YOUR TASK: Wherever a picture appears, leave it out; set down everything else in the records exactly.

Top of SUPPLIED MATERIAL

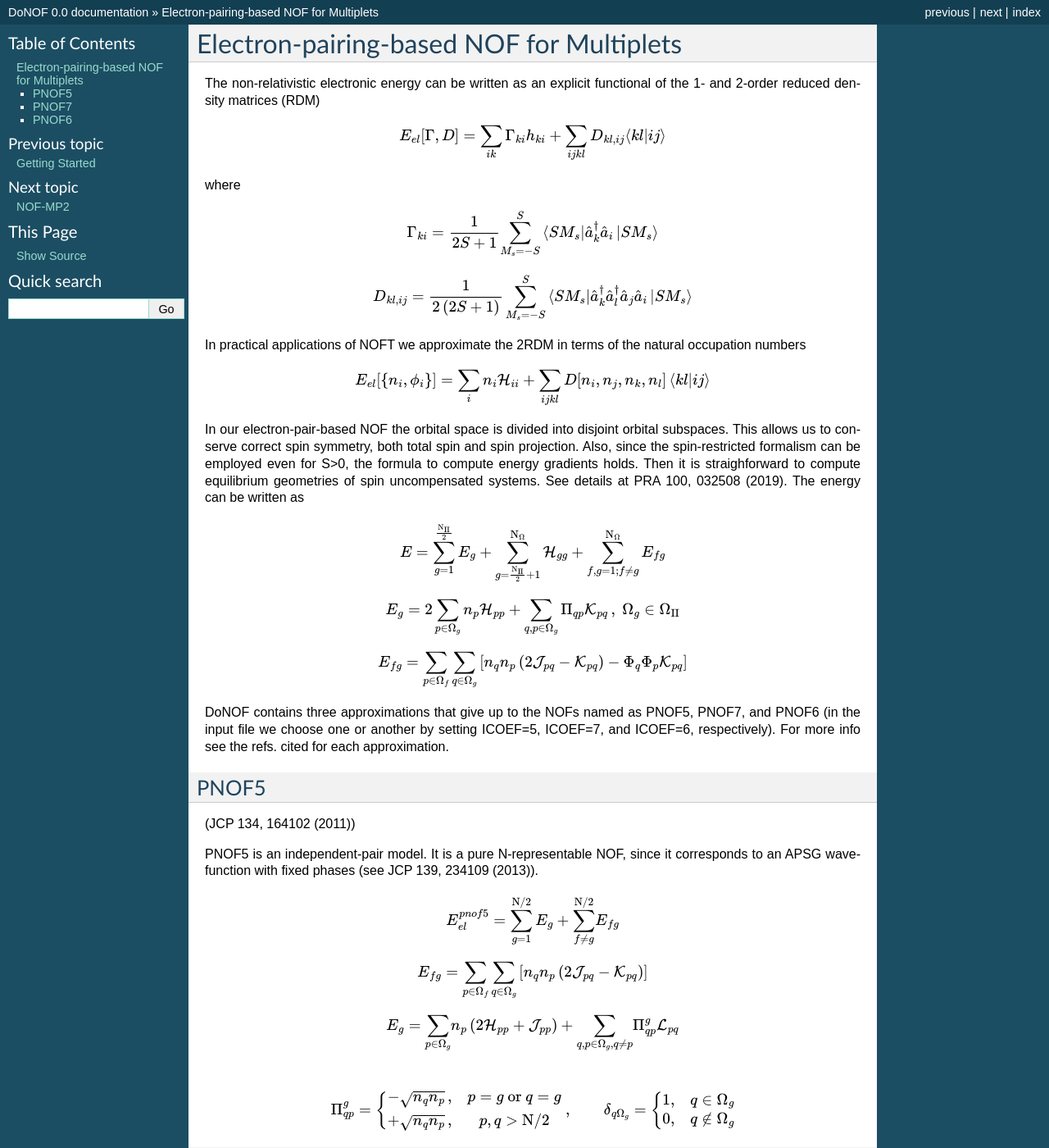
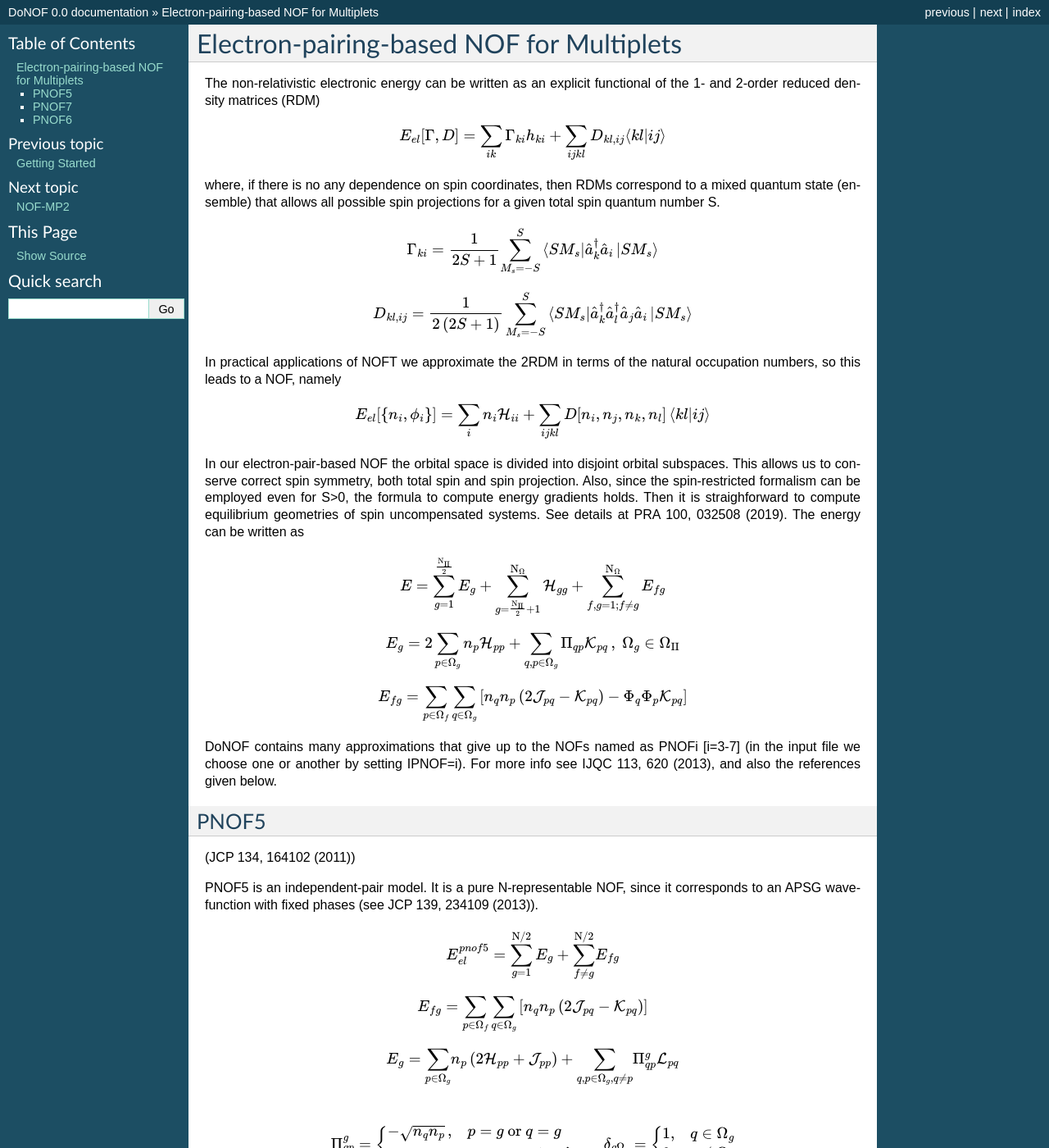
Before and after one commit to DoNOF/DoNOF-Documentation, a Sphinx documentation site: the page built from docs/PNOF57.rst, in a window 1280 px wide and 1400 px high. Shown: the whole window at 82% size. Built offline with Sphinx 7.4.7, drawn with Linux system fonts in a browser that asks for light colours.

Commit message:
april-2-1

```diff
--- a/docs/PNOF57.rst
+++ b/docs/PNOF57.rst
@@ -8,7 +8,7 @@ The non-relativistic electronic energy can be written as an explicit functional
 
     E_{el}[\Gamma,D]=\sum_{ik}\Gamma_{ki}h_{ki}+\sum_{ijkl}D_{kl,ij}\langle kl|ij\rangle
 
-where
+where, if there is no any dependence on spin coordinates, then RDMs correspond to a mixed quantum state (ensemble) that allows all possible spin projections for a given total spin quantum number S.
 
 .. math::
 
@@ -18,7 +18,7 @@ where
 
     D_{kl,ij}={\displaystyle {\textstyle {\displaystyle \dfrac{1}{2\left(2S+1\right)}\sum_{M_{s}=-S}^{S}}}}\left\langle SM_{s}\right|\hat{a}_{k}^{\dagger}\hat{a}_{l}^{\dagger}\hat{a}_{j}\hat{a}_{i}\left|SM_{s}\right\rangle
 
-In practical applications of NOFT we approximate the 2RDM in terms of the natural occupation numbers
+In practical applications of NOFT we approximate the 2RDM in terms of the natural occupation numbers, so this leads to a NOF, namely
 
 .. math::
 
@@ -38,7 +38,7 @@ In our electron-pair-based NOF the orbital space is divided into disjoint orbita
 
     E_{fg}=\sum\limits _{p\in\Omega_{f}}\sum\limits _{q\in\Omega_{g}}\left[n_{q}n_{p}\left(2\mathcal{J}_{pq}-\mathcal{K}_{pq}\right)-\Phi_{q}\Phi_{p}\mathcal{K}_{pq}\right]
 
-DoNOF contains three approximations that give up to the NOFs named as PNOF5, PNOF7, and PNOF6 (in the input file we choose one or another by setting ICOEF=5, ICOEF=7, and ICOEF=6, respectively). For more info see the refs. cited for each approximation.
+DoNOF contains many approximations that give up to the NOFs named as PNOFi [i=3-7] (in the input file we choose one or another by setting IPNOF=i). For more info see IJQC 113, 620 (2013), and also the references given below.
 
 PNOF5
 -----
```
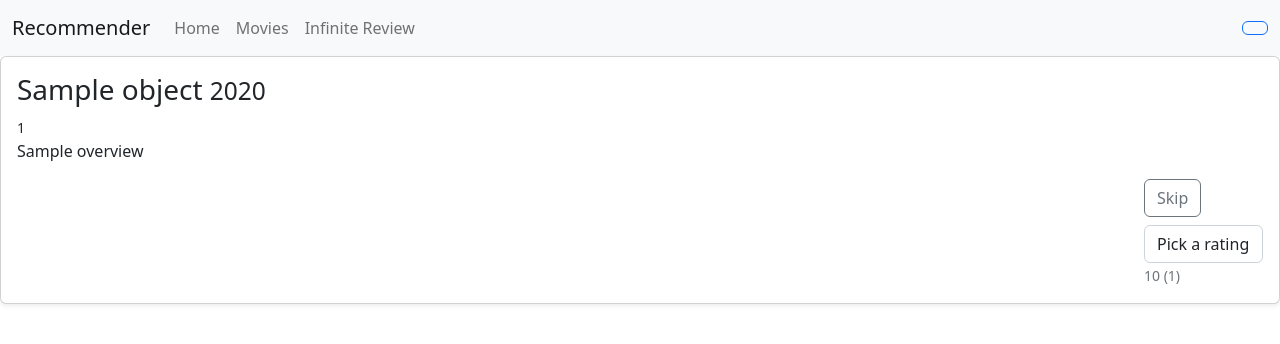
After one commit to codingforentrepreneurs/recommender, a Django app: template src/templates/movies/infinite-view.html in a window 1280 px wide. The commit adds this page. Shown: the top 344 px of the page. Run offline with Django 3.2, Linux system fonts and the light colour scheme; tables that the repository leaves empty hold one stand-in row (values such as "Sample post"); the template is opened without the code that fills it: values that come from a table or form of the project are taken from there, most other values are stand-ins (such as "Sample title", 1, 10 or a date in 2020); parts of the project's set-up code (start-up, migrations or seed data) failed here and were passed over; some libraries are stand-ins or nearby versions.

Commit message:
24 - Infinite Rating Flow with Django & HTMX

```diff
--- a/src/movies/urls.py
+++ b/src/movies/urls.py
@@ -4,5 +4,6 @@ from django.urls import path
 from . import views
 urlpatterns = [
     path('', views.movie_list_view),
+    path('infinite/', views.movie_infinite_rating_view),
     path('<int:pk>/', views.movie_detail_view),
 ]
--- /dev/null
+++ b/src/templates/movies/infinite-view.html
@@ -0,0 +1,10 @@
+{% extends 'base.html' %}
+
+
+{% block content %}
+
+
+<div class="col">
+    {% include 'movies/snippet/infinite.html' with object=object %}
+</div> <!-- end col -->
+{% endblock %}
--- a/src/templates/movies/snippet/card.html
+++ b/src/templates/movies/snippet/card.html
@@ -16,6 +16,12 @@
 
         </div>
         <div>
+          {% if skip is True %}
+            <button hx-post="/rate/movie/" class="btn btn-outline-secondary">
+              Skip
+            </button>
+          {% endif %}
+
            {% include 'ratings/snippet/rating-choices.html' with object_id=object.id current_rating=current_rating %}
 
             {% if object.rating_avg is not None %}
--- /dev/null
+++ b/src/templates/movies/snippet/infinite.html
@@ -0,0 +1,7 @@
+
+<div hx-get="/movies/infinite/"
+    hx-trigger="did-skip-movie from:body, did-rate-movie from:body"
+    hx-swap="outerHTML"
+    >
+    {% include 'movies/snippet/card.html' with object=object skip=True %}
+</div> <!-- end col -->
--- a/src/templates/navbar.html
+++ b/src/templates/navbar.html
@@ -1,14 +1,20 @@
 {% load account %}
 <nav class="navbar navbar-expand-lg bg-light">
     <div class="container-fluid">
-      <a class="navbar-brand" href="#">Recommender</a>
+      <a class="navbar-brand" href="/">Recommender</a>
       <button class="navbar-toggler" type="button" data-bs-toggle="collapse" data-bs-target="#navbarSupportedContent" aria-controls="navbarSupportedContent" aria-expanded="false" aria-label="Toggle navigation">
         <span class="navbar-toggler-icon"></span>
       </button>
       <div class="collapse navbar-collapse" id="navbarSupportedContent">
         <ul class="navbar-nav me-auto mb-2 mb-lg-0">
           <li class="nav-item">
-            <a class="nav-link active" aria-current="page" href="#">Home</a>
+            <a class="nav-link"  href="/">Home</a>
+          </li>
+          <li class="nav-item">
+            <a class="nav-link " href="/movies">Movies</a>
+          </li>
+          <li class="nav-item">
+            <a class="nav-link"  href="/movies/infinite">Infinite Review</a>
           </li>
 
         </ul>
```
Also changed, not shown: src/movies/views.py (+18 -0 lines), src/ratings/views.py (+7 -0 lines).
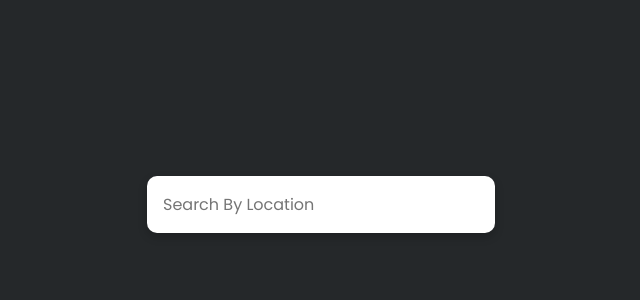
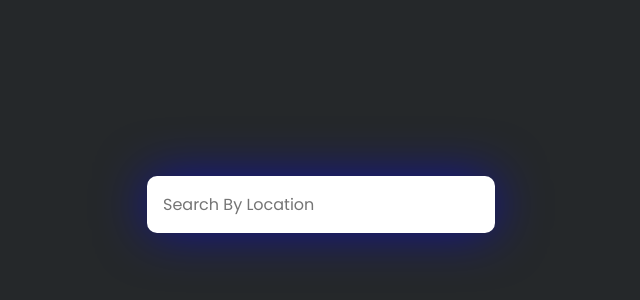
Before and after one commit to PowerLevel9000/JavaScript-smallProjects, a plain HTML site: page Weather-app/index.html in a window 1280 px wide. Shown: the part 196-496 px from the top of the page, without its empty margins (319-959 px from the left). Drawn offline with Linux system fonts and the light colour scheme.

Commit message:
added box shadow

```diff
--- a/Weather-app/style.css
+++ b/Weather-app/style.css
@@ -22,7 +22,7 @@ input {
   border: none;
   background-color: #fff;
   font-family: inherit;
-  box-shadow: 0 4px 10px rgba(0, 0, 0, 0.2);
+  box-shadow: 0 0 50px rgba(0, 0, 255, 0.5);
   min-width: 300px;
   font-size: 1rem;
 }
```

Bottom of SUPPLIED MATERIAL

EXERCISE SOLUTION:
Before and after one commit to DoNOF/DoNOF-Documentation, a Sphinx documentation site: the page built from docs/PNOF57.rst, in a window 1280 px wide and 1400 px high. Shown: the whole window at 82% size. Built offline with Sphinx 7.4.7, drawn with Linux system fonts in a browser that asks for light colours.

Commit message:
april-2-1

```diff
--- a/docs/PNOF57.rst
+++ b/docs/PNOF57.rst
@@ -8,7 +8,7 @@ The non-relativistic electronic energy can be written as an explicit functional
 
     E_{el}[\Gamma,D]=\sum_{ik}\Gamma_{ki}h_{ki}+\sum_{ijkl}D_{kl,ij}\langle kl|ij\rangle
 
-where
+where, if there is no any dependence on spin coordinates, then RDMs correspond to a mixed quantum state (ensemble) that allows all possible spin projections for a given total spin quantum number S.
 
 .. math::
 
@@ -18,7 +18,7 @@ where
 
     D_{kl,ij}={\displaystyle {\textstyle {\displaystyle \dfrac{1}{2\left(2S+1\right)}\sum_{M_{s}=-S}^{S}}}}\left\langle SM_{s}\right|\hat{a}_{k}^{\dagger}\hat{a}_{l}^{\dagger}\hat{a}_{j}\hat{a}_{i}\left|SM_{s}\right\rangle
 
-In practical applications of NOFT we approximate the 2RDM in terms of the natural occupation numbers
+In practical applications of NOFT we approximate the 2RDM in terms of the natural occupation numbers, so this leads to a NOF, namely
 
 .. math::
 
@@ -38,7 +38,7 @@ In our electron-pair-based NOF the orbital space is divided into disjoint orbita
 
     E_{fg}=\sum\limits _{p\in\Omega_{f}}\sum\limits _{q\in\Omega_{g}}\left[n_{q}n_{p}\left(2\mathcal{J}_{pq}-\mathcal{K}_{pq}\right)-\Phi_{q}\Phi_{p}\mathcal{K}_{pq}\right]
 
-DoNOF contains three approximations that give up to the NOFs named as PNOF5, PNOF7, and PNOF6 (in the input file we choose one or another by setting ICOEF=5, ICOEF=7, and ICOEF=6, respectively). For more info see the refs. cited for each approximation.
+DoNOF contains many approximations that give up to the NOFs named as PNOFi [i=3-7] (in the input file we choose one or another by setting IPNOF=i). For more info see IJQC 113, 620 (2013), and also the references given below.
 
 PNOF5
 -----
```
After one commit to codingforentrepreneurs/recommender, a Django app: template src/templates/movies/infinite-view.html in a window 1280 px wide. The commit adds this page. Shown: the top 344 px of the page. Run offline with Django 3.2, Linux system fonts and the light colour scheme; tables that the repository leaves empty hold one stand-in row (values such as "Sample post"); the template is opened without the code that fills it: values that come from a table or form of the project are taken from there, most other values are stand-ins (such as "Sample title", 1, 10 or a date in 2020); parts of the project's set-up code (start-up, migrations or seed data) failed here and were passed over; some libraries are stand-ins or nearby versions.

Commit message:
24 - Infinite Rating Flow with Django & HTMX

```diff
--- a/src/movies/urls.py
+++ b/src/movies/urls.py
@@ -4,5 +4,6 @@ from django.urls import path
 from . import views
 urlpatterns = [
     path('', views.movie_list_view),
+    path('infinite/', views.movie_infinite_rating_view),
     path('<int:pk>/', views.movie_detail_view),
 ]
--- /dev/null
+++ b/src/templates/movies/infinite-view.html
@@ -0,0 +1,10 @@
+{% extends 'base.html' %}
+
+
+{% block content %}
+
+
+<div class="col">
+    {% include 'movies/snippet/infinite.html' with object=object %}
+</div> <!-- end col -->
+{% endblock %}
--- a/src/templates/movies/snippet/card.html
+++ b/src/templates/movies/snippet/card.html
@@ -16,6 +16,12 @@
 
         </div>
         <div>
+          {% if skip is True %}
+            <button hx-post="/rate/movie/" class="btn btn-outline-secondary">
+              Skip
+            </button>
+          {% endif %}
+
            {% include 'ratings/snippet/rating-choices.html' with object_id=object.id current_rating=current_rating %}
 
             {% if object.rating_avg is not None %}
--- /dev/null
+++ b/src/templates/movies/snippet/infinite.html
@@ -0,0 +1,7 @@
+
+<div hx-get="/movies/infinite/"
+    hx-trigger="did-skip-movie from:body, did-rate-movie from:body"
+    hx-swap="outerHTML"
+    >
+    {% include 'movies/snippet/card.html' with object=object skip=True %}
+</div> <!-- end col -->
--- a/src/templates/navbar.html
+++ b/src/templates/navbar.html
@@ -1,14 +1,20 @@
 {% load account %}
 <nav class="navbar navbar-expand-lg bg-light">
     <div class="container-fluid">
-      <a class="navbar-brand" href="#">Recommender</a>
+      <a class="navbar-brand" href="/">Recommender</a>
       <button class="navbar-toggler" type="button" data-bs-toggle="collapse" data-bs-target="#navbarSupportedContent" aria-controls="navbarSupportedContent" aria-expanded="false" aria-label="Toggle navigation">
         <span class="navbar-toggler-icon"></span>
       </button>
       <div class="collapse navbar-collapse" id="navbarSupportedContent">
         <ul class="navbar-nav me-auto mb-2 mb-lg-0">
           <li class="nav-item">
-            <a class="nav-link active" aria-current="page" href="#">Home</a>
+            <a class="nav-link"  href="/">Home</a>
+          </li>
+          <li class="nav-item">
+            <a class="nav-link " href="/movies">Movies</a>
+          </li>
+          <li class="nav-item">
+            <a class="nav-link"  href="/movies/infinite">Infinite Review</a>
           </li>
 
         </ul>
```
Also changed, not shown: src/movies/views.py (+18 -0 lines), src/ratings/views.py (+7 -0 lines).
Before and after one commit to PowerLevel9000/JavaScript-smallProjects, a plain HTML site: page Weather-app/index.html in a window 1280 px wide. Shown: the part 196-496 px from the top of the page, without its empty margins (319-959 px from the left). Drawn offline with Linux system fonts and the light colour scheme.

Commit message:
added box shadow

```diff
--- a/Weather-app/style.css
+++ b/Weather-app/style.css
@@ -22,7 +22,7 @@ input {
   border: none;
   background-color: #fff;
   font-family: inherit;
-  box-shadow: 0 4px 10px rgba(0, 0, 0, 0.2);
+  box-shadow: 0 0 50px rgba(0, 0, 255, 0.5);
   min-width: 300px;
   font-size: 1rem;
 }
```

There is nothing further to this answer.